Yarrow (Achillea millefolium) Millefolium, or a thousand leaves, indicates the feathery, airy quality of the leaves. They are like a picture of our fine blood vessels or our nerves, and are considered a signiture for sensitivity. It's no wonder this plant's nickname is "nosebleed plant", and can be poulticed to stop a nose bleed or other external bleeding. The plant is named after Achilles, the Greek warrior, who first healed his own, and other's wounds with it. It also has antiinflammatory, pain releiving, and astringent qualities which help in treating a topical wound. It is notoriously diaphoretic and effective in treating fevers, stimulating circulation, and promoting perspiration. It's bitter quality points to the digestive help the plant lends. It's also ansispasmotic and can smooth out the digestive process. It is a women's herb which helps to tonify the uterus and regulate the monthly flow, especially when very heavy. It is also used to get a hesitant flow moving in women. The same plant with the opposit benefits, wow.
Yellow Dock (Rumex crispus) Yellow dock root is a great digestive herb, and can purge the liver, its bitterness speaks to the nourishing and strengthening quality for the liver. The roots also contain concentrated iron and is a blood enriching tonic. It is a gentle and effective laxative. Known to relieve arthritis and inflammatory conditions as well as eczema and psoriasis. It is noted as a Native American cure for cancer too.
I encourage all of my clients to do research on their herbal products, know their self care intimately and take a role in their preventive health care.
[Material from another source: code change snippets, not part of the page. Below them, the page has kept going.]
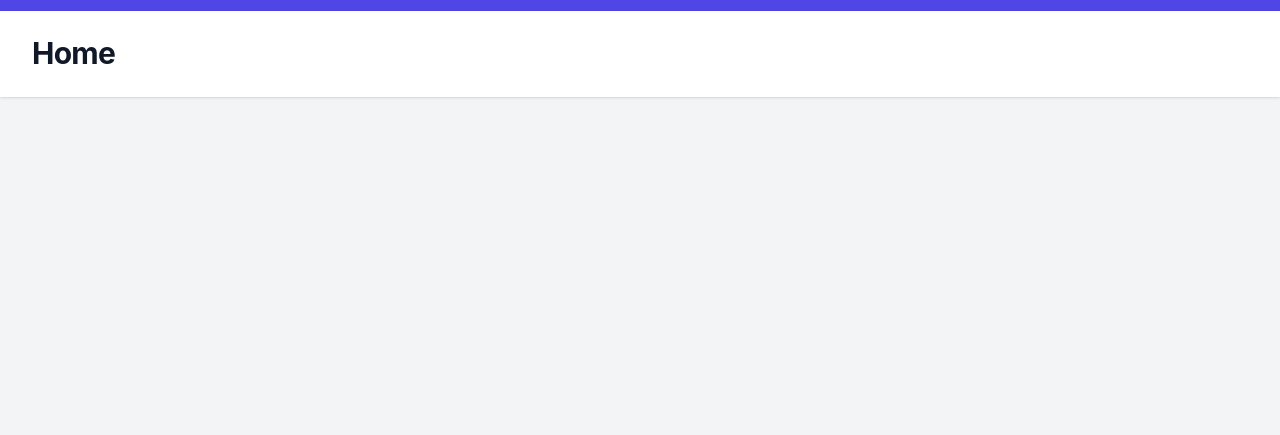
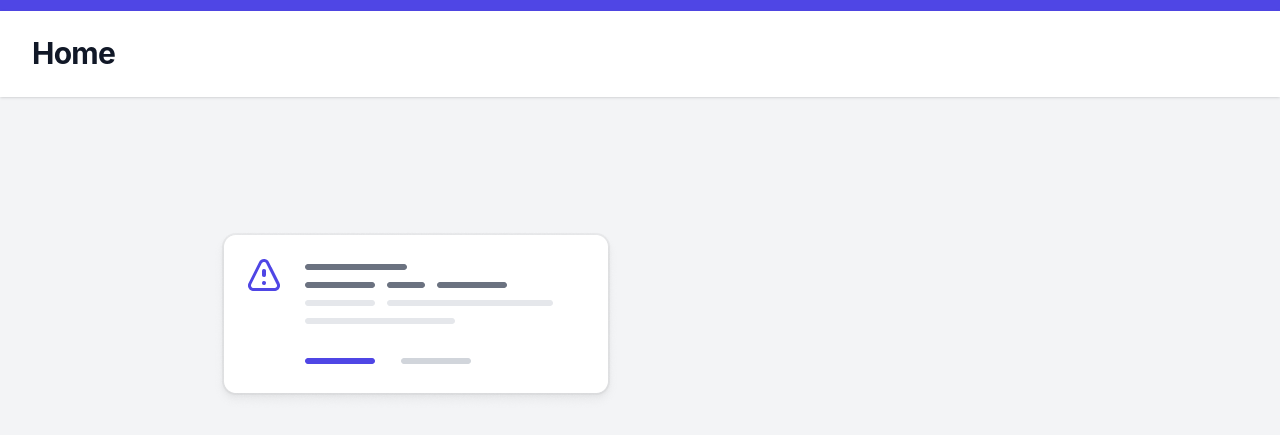
Before and after one commit to OualiAghiles/vite-project, a website built with Vite: page src/index.pug in a window 1280 px wide. Shown: the part 53-488 px from the top of the page. Built offline with nearby package versions, Linux system fonts and the light colour scheme; files whose address does not match are found by name.

Commit message:
test du chemin src pour l'image

```diff
--- a/src/index.pug
+++ b/src/index.pug
@@ -5,3 +5,4 @@
     include template/header
     main
       .mx-auto.max-w-7xl.py-6(class='sm:px-6 lg:px-8')
+        img(src="/img/alerts.png", alt="", srcset="")
```
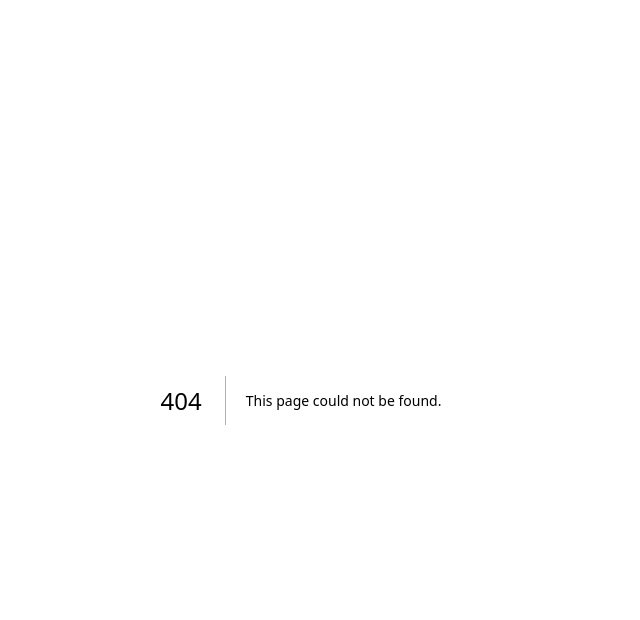
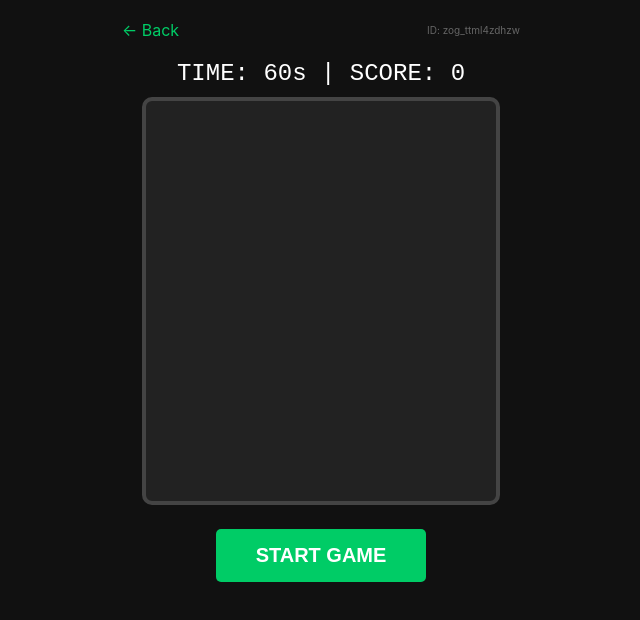
Before and after one commit to theRunnerz/zog-alpha, a Next.js app: page /play in a window 1280 px wide. Before the commit this address had no page. Shown: the top 620 px of the page, without its empty margins (339-979 px from the left). Built offline with nearby package versions, Linux system fonts and the light colour scheme.

Commit message:
Day 1 Complete

```diff
--- /dev/null
+++ b/components/GameCanvas.js
@@ -0,0 +1,144 @@
+import { useEffect, useRef, useState } from 'react';
+import { getSessionId } from '../lib/session';
+
+export default function GameCanvas() {
+  const canvasRef = useRef(null);
+  const [isPlaying, setIsPlaying] = useState(false);
+  const [score, setScore] = useState(0);
+  const [timeLeft, setTimeLeft] = useState(60);
+
+  // Game State Refs
+  const gameState = useRef({
+    target: { x: 150, y: 150, radius: 25, vx: 2, vy: 2 },
+    width: 0,
+    height: 0
+  });
+
+  // 1. Game Loop
+  useEffect(() => {
+    const canvas = canvasRef.current;
+    const ctx = canvas.getContext('2d');
+    let animationFrameId;
+
+    const render = () => {
+      if (!isPlaying) return;
+
+      const { width, height, target } = gameState.current;
+
+      // Update Physics
+      target.x += target.vx;
+      target.y += target.vy;
+
+      // Bounce Logic
+      if (target.x + target.radius > width || target.x - target.radius < 0) target.vx *= -1;
+      if (target.y + target.radius > height || target.y - target.radius < 0) target.vy *= -1;
+
+      // Draw
+      ctx.clearRect(0, 0, width, height);
+
+      // Draw Target
+      ctx.beginPath();
+      ctx.arc(target.x, target.y, target.radius, 0, 2 * Math.PI);
+      ctx.fillStyle = '#ff4d4d';
+      ctx.fill();
+      ctx.lineWidth = 4;
+      ctx.strokeStyle = '#ffffff';
+      ctx.stroke();
+
+      animationFrameId = window.requestAnimationFrame(render);
+    };
+
+    if (isPlaying) {
+      gameState.current.width = canvas.width;
+      gameState.current.height = canvas.height;
+      render();
+    }
+
+    return () => window.cancelAnimationFrame(animationFrameId);
+  }, [isPlaying]);
+
+  // 2. Timer
+  useEffect(() => {
+    let timerId;
+    if (isPlaying && timeLeft > 0) {
+      timerId = setInterval(() => setTimeLeft((t) => t - 1), 1000);
+    } else if (timeLeft === 0 && isPlaying) {
+      endGame();
+    }
+    return () => clearInterval(timerId);
+  }, [isPlaying, timeLeft]);
+
+  // 3. Logic
+  const startGame = () => {
+    setScore(0);
+    setTimeLeft(60);
+    setIsPlaying(true);
+  };
+
+  const endGame = async () => {
+    setIsPlaying(false);
+    const sid = getSessionId();
+
+    try {
+      const res = await fetch('/api/score', {
+        method: 'POST',
+        headers: { 'Content-Type': 'application/json' },
+        body: JSON.stringify({ sessionId: sid, score: score })
+      });
+      const data = await res.json();
+      alert(`GAME OVER\nScore: ${score}\nYour Best: ${data.best}`);
+    } catch (e) {
+      console.error(e);
+    }
+  };
+
+  const handleClick = (e) => {
+    if (!isPlaying) return;
+
+    const rect = canvasRef.current.getBoundingClientRect();
+    const clickX = e.clientX - rect.left;
+    const clickY = e.clientY - rect.top;
+    const { x, y, radius } = gameState.current.target;
+
+    const dist = Math.hypot(clickX - x, clickY - y);
+
+    if (dist < radius) {
+      setScore(s => s + 10);
+      gameState.current.target.x = Math.random() * (gameState.current.width - 50) + 25;
+      gameState.current.target.y = Math.random() * (gameState.current.height - 50) + 25;
+      gameState.current.target.vx *= 1.1;
+      gameState.current.target.vy *= 1.1;
+    }
+  };
+
+  return (
+    <div style={{ textAlign: 'center', marginTop: '20px' }}>
+      <div style={{ marginBottom: '10px', fontSize: '24px', fontFamily: 'monospace' }}>
+        TIME: {timeLeft}s | SCORE: {score}
+      </div>
+      <canvas
+        ref={canvasRef}
+        width={350}
+        height={400}
+        onClick={handleClick}
+        style={{
+          background: '#222',
+          border: '4px solid #444',
+          borderRadius: '10px',
+          cursor: 'crosshair',
+          touchAction: 'none'
+        }}
+      />
+      {!isPlaying && (
+        <div style={{ marginTop: '20px' }}>
+          <button
+            onClick={startGame}
+            style={{ padding: '15px 40px', fontSize: '20px', background: '#00cc66', border: 'none', borderRadius: '5px', cursor: 'pointer' }}
+          >
+            {timeLeft === 0 ? 'PLAY AGAIN' : 'START GAME'}
+          </button>
+        </div>
+      )}
+    </div>
+  );
+}
--- /dev/null
+++ b/lib/session.js
@@ -0,0 +1,9 @@
+export function getSessionId() {
+  if (typeof window === 'undefined') return null;
+  let id = localStorage.getItem('zog_session');
+  if (!id) {
+    id = 'zog_' + Math.random().toString(36).slice(2, 12);
+    localStorage.setItem('zog_session', id);
+  }
+  return id;
+}
--- a/pages/_app.js
+++ b/pages/_app.js
@@ -1,5 +1,4 @@
-import "@/styles/globals.css";
-
+import '../styles/globals.css';
 export default function App({ Component, pageProps }) {
   return <Component {...pageProps} />;
 }
--- /dev/null
+++ b/pages/api/score.js
@@ -0,0 +1,39 @@
+import fs from 'fs';
+import path from 'path';
+
+export default function handler(req, res) {
+  const filePath = path.join(process.cwd(), 'data', 'scores.json');
+
+  if (req.method === 'POST') {
+    const { sessionId, score } = req.body;
+
+    // Read existing
+    const fileData = fs.readFileSync(filePath, 'utf8');
+    const data = JSON.parse(fileData);
+
+    // Add new
+    const newEntry = {
+      id: Date.now(),
+      sessionId,
+      score,
+      date: new Date().toISOString()
+    };
+    data.push(newEntry);
+
+    // Write back
+    fs.writeFileSync(filePath, JSON.stringify(data, null, 2));
+
+    // Find best score for this user
+    const userBest = data
+      .filter(d => d.sessionId === sessionId)
+      .reduce((max, curr) => curr.score > max ? curr.score : max, 0);
+
+    return res.status(200).json({ success: true, best: userBest });
+  }
+
+  // Debug Viewer (GET)
+  if (req.method === 'GET') {
+    const fileData = fs.readFileSync(filePath, 'utf8');
+    res.status(200).json(JSON.parse(fileData));
+  }
+}
--- /dev/null
+++ b/pages/play.js
@@ -0,0 +1,22 @@
+import GameCanvas from '../components/GameCanvas';
+import Link from 'next/link';
+import { useEffect, useState } from 'react';
+import { getSessionId } from '../lib/session';
+
+export default function Play() {
+  const [sid, setSid] = useState('');
+
+  useEffect(() => {
+    setSid(getSessionId());
+  }, []);
+
+  return (
+    <div style={{ width: '100%', maxWidth: '500px', padding: '20px' }}>
+      <div style={{ display: 'flex', justifyContent: 'space-between', alignItems: 'center' }}>
+        <Link href="/">← Back</Link>
+        <span style={{ fontSize: '10px', color: '#666' }}>ID: {sid}</span>
+      </div>
+      <GameCanvas />
+    </div>
+  );
+}
--- a/styles/globals.css
+++ b/styles/globals.css
@@ -1,42 +1,11 @@
-:root {
-  --background: #ffffff;
-  --foreground: #171717;
+body {
+  background: #111;
+  color: #fff;
+  font-family: -apple-system, BlinkMacSystemFont, "Segoe UI", Roboto, Helvetica, Arial, sans-serif;
+  margin: 0;
+  display: flex;
+  justify-content: center;
+  min-height: 100vh;
 }
-
-@media (prefers-color-scheme: dark) {
-  :root {
-    --background: #0a0a0a;
-    --foreground: #ededed;
-  }
-}
-
-html,
-body {
-  max-width: 100vw;
-  overflow-x: hidden;
-}
-
-body {
-  color: var(--foreground);
-  background: var(--background);
-  font-family: Arial, Helvetica, sans-serif;
-  -webkit-font-smoothing: antialiased;
-  -moz-osx-font-smoothing: grayscale;
-}
-
-* {
-  box-sizing: border-box;
-  padding: 0;
-  margin: 0;
-}
-
-a {
-  color: inherit;
-  text-decoration: none;
-}
-
-@media (prefers-color-scheme: dark) {
-  html {
-    color-scheme: dark;
-  }
-}
+button { color: #fff; font-weight: bold; }
+a { color: #00cc66; text-decoration: none; }
```
Also changed, not shown: data/scores.json (added, +14 -0 lines), pages/index.js (+18 -83 lines), components/Header.js (added).
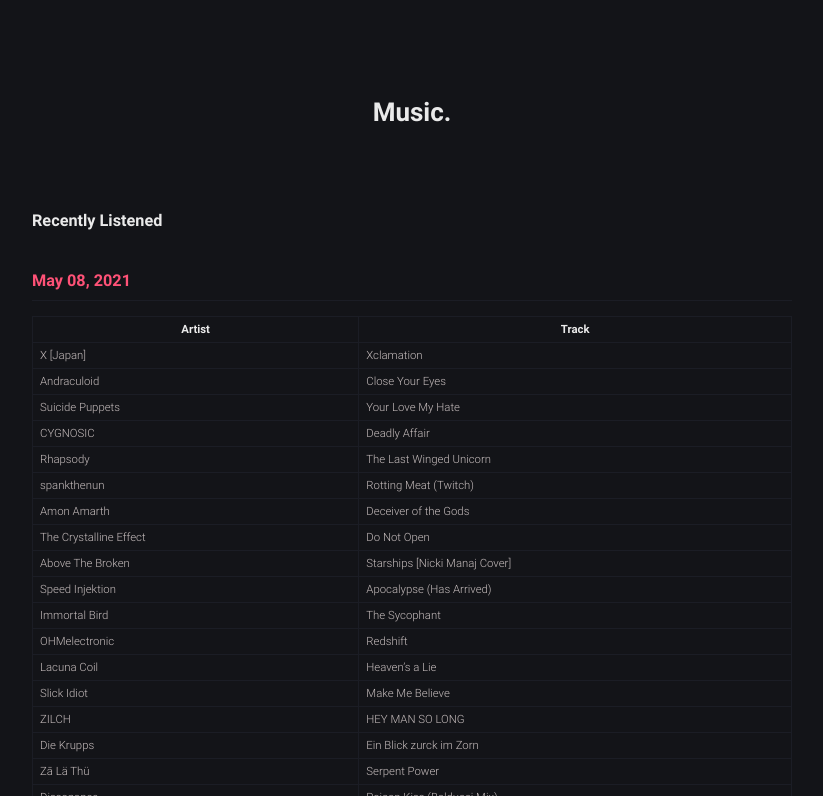
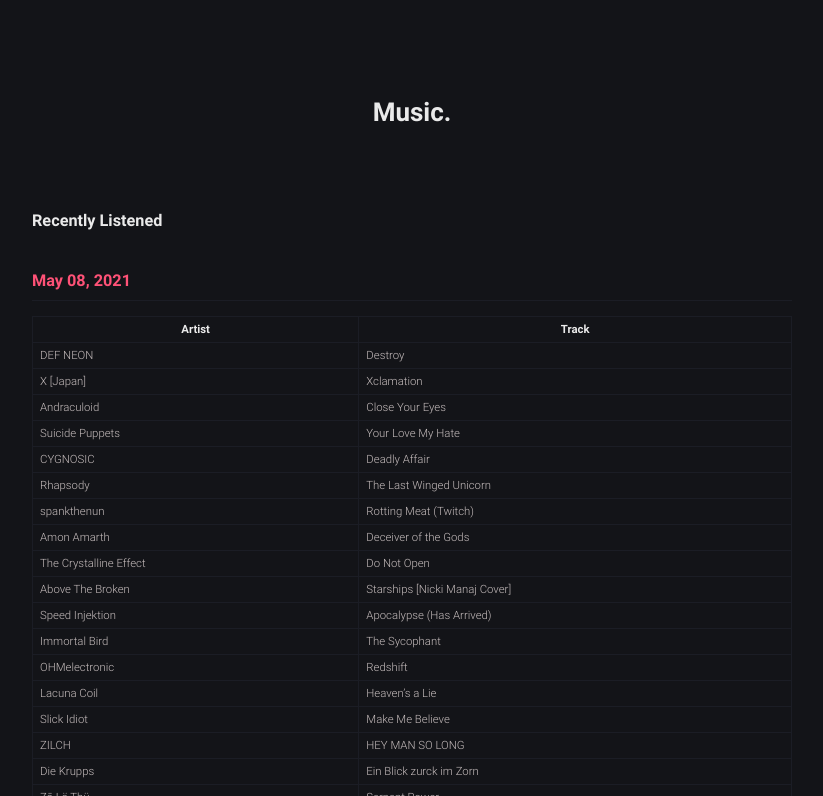
Before and after one commit to robert-marshall/xyz, a Jekyll site: the page built from music.md, in a window 1280 px wide and 900 px high, cut to the strip 104-900 px from the top of the window. Shown: the whole strip, without its empty margins (228-1051 px from the left). Built offline with Jekyll 4.4.1, drawn with Linux system fonts in a browser that asks for light colours.

Commit message:
Yes, I was being sarcastic.

```diff
--- a/music.md
+++ b/music.md
@@ -11,6 +11,7 @@
 
 | Artist | Track |
 |--------|-------|
+DEF NEON | Destroy
 X [Japan] | Xclamation
 Andraculoid | Close Your Eyes
 Suicide Puppets | Your Love My Hate
```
If you are taking prescription medications herbal products can interfere with their effectiveness, so please be cautious.